## Exercise instructions:
Print out all of the records exactly; no picture belongs in the result.

## Working data:
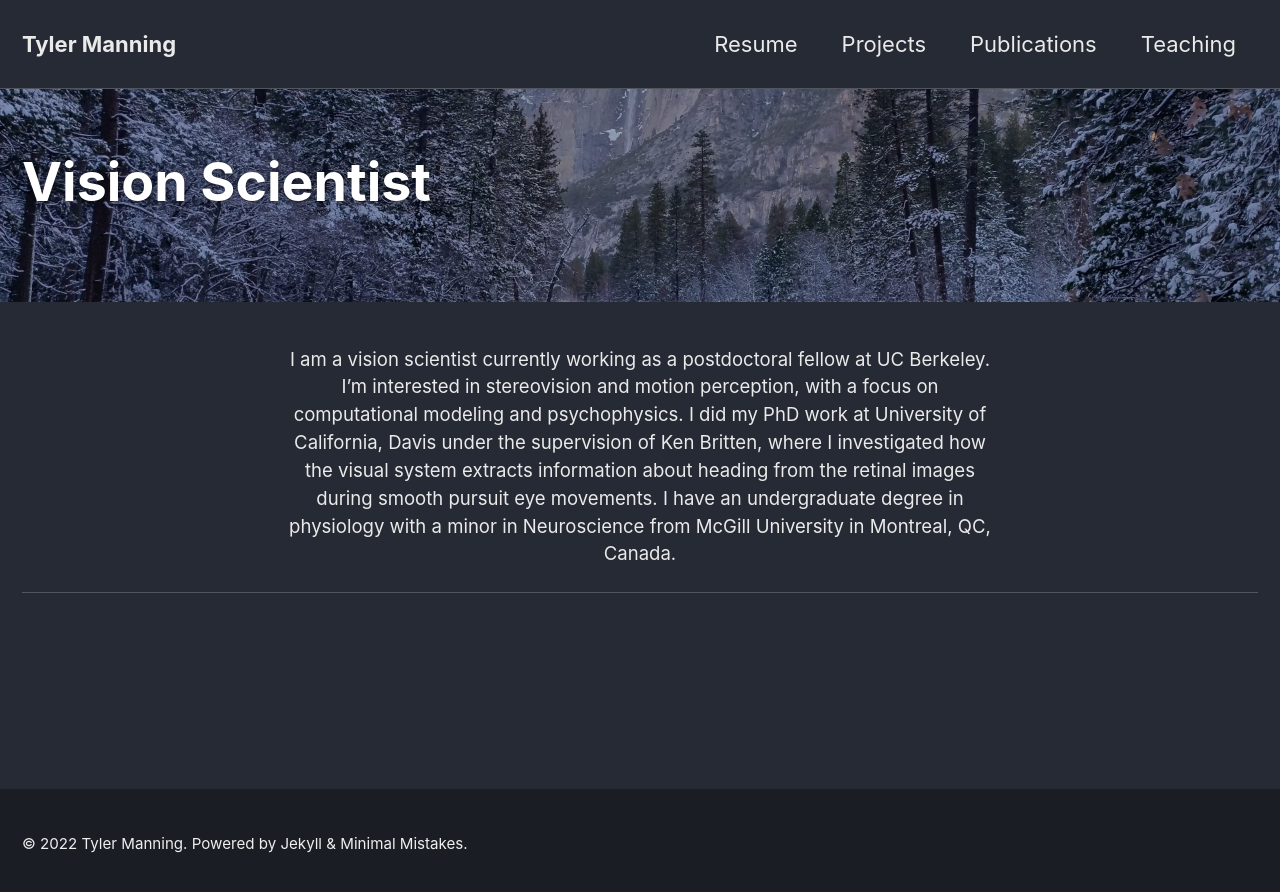
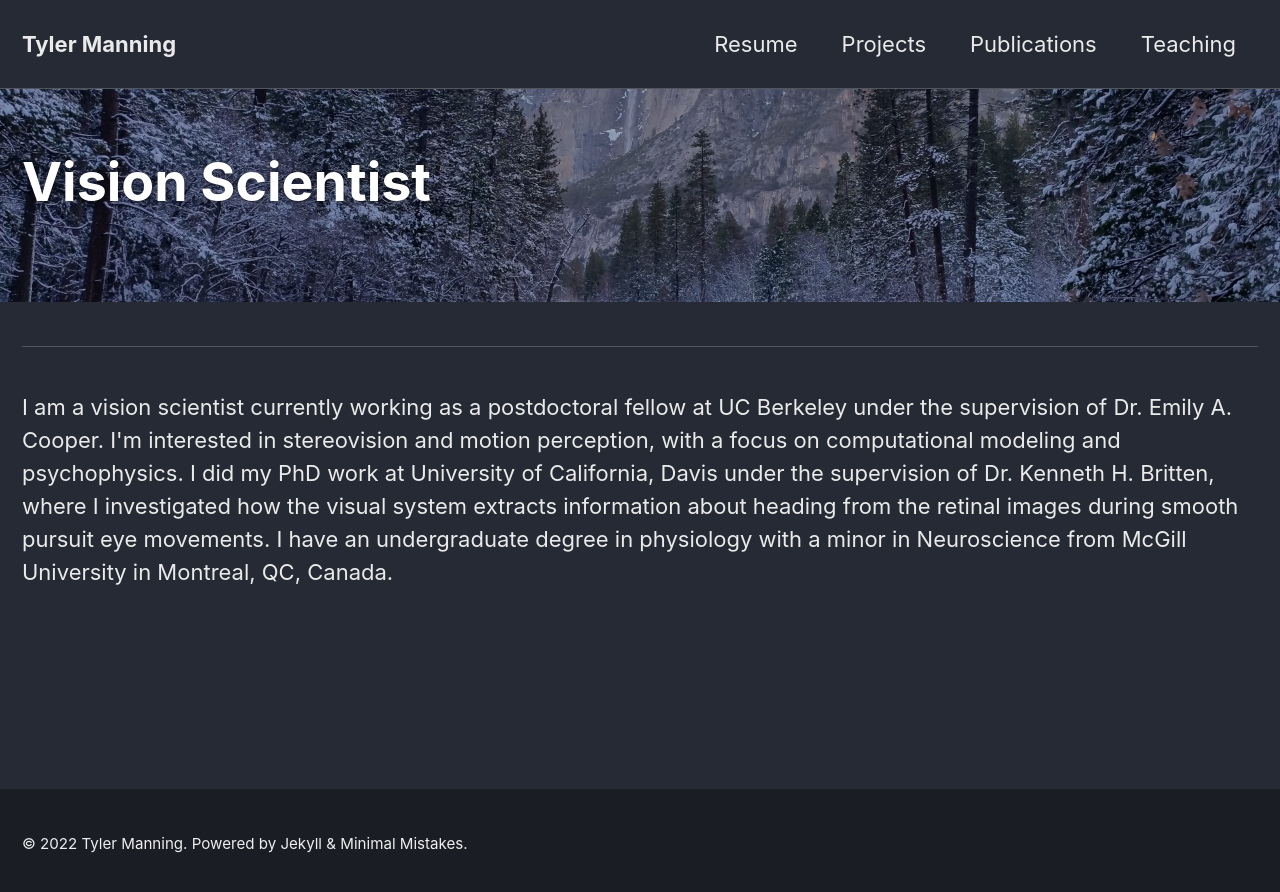
Before and after one commit to tsmanning/tsmanning.github.io, a Jekyll site: the page built from index.html, in a window 1280 px wide. Shown: the top 892 px of the page. Built offline with Jekyll 4.4.1, drawn with Linux system fonts in a browser that asks for light colours; cached includes are drawn as plain includes; the list of posts is cut into pages by our own code; part of the change alters nothing that is shown.

Commit message:
fixing home page

```diff
--- a/index.html
+++ b/index.html
@@ -8,12 +8,7 @@ header:
   overlay_image: /assets/images/yosemiteValley2015.jpg
 excerpt: #""
 intro:
-  - excerpt: "I am a vision scientist currently working as a postdoctoral fellow at UC Berkeley.
-    I'm interested in stereovision and motion perception, with a focus on computational modeling and psychophysics.
-
-    I did my PhD work at University of California, Davis under the supervision of Ken Britten, where I investigated how
-    the visual system extracts information about heading from the retinal images during smooth pursuit eye movements.
-    I have an undergraduate degree in physiology with a minor in Neuroscience from McGill University in Montreal, QC, Canada."
+  - excerpt: #""
 feature_row:
   - image_path: assets/images/yosemiteValley2015.jpg
     alt: "placeholder image 1"
@@ -34,4 +29,14 @@ feature_row:
 
 {% include feature_row id="intro" type="center" %}
 
+I am a vision scientist currently working as a postdoctoral fellow at UC Berkeley
+under the supervision of Dr. Emily A. Cooper. I'm interested in stereovision and
+motion perception, with a focus on computational modeling and psychophysics.
+
+I did my PhD work at University of California, Davis under the supervision of
+Dr. Kenneth H. Britten, where I investigated how the visual system extracts
+information about heading from the retinal images during smooth pursuit eye movements.
+I have an undergraduate degree in physiology with a minor in Neuroscience from
+McGill University in Montreal, QC, Canada.
+
 <!--{% include feature_row %}-->
```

## Expected answer:
Before and after one commit to tsmanning/tsmanning.github.io, a Jekyll site: the page built from index.html, in a window 1280 px wide. Shown: the top 892 px of the page. Built offline with Jekyll 4.4.1, drawn with Linux system fonts in a browser that asks for light colours; cached includes are drawn as plain includes; the list of posts is cut into pages by our own code; part of the change alters nothing that is shown.

Commit message:
fixing home page

```diff
--- a/index.html
+++ b/index.html
@@ -8,12 +8,7 @@ header:
   overlay_image: /assets/images/yosemiteValley2015.jpg
 excerpt: #""
 intro:
-  - excerpt: "I am a vision scientist currently working as a postdoctoral fellow at UC Berkeley.
-    I'm interested in stereovision and motion perception, with a focus on computational modeling and psychophysics.
-
-    I did my PhD work at University of California, Davis under the supervision of Ken Britten, where I investigated how
-    the visual system extracts information about heading from the retinal images during smooth pursuit eye movements.
-    I have an undergraduate degree in physiology with a minor in Neuroscience from McGill University in Montreal, QC, Canada."
+  - excerpt: #""
 feature_row:
   - image_path: assets/images/yosemiteValley2015.jpg
     alt: "placeholder image 1"
@@ -34,4 +29,14 @@ feature_row:
 
 {% include feature_row id="intro" type="center" %}
 
+I am a vision scientist currently working as a postdoctoral fellow at UC Berkeley
+under the supervision of Dr. Emily A. Cooper. I'm interested in stereovision and
+motion perception, with a focus on computational modeling and psychophysics.
+
+I did my PhD work at University of California, Davis under the supervision of
+Dr. Kenneth H. Britten, where I investigated how the visual system extracts
+information about heading from the retinal images during smooth pursuit eye movements.
+I have an undergraduate degree in physiology with a minor in Neuroscience from
+McGill University in Montreal, QC, Canada.
+
 <!--{% include feature_row %}-->
```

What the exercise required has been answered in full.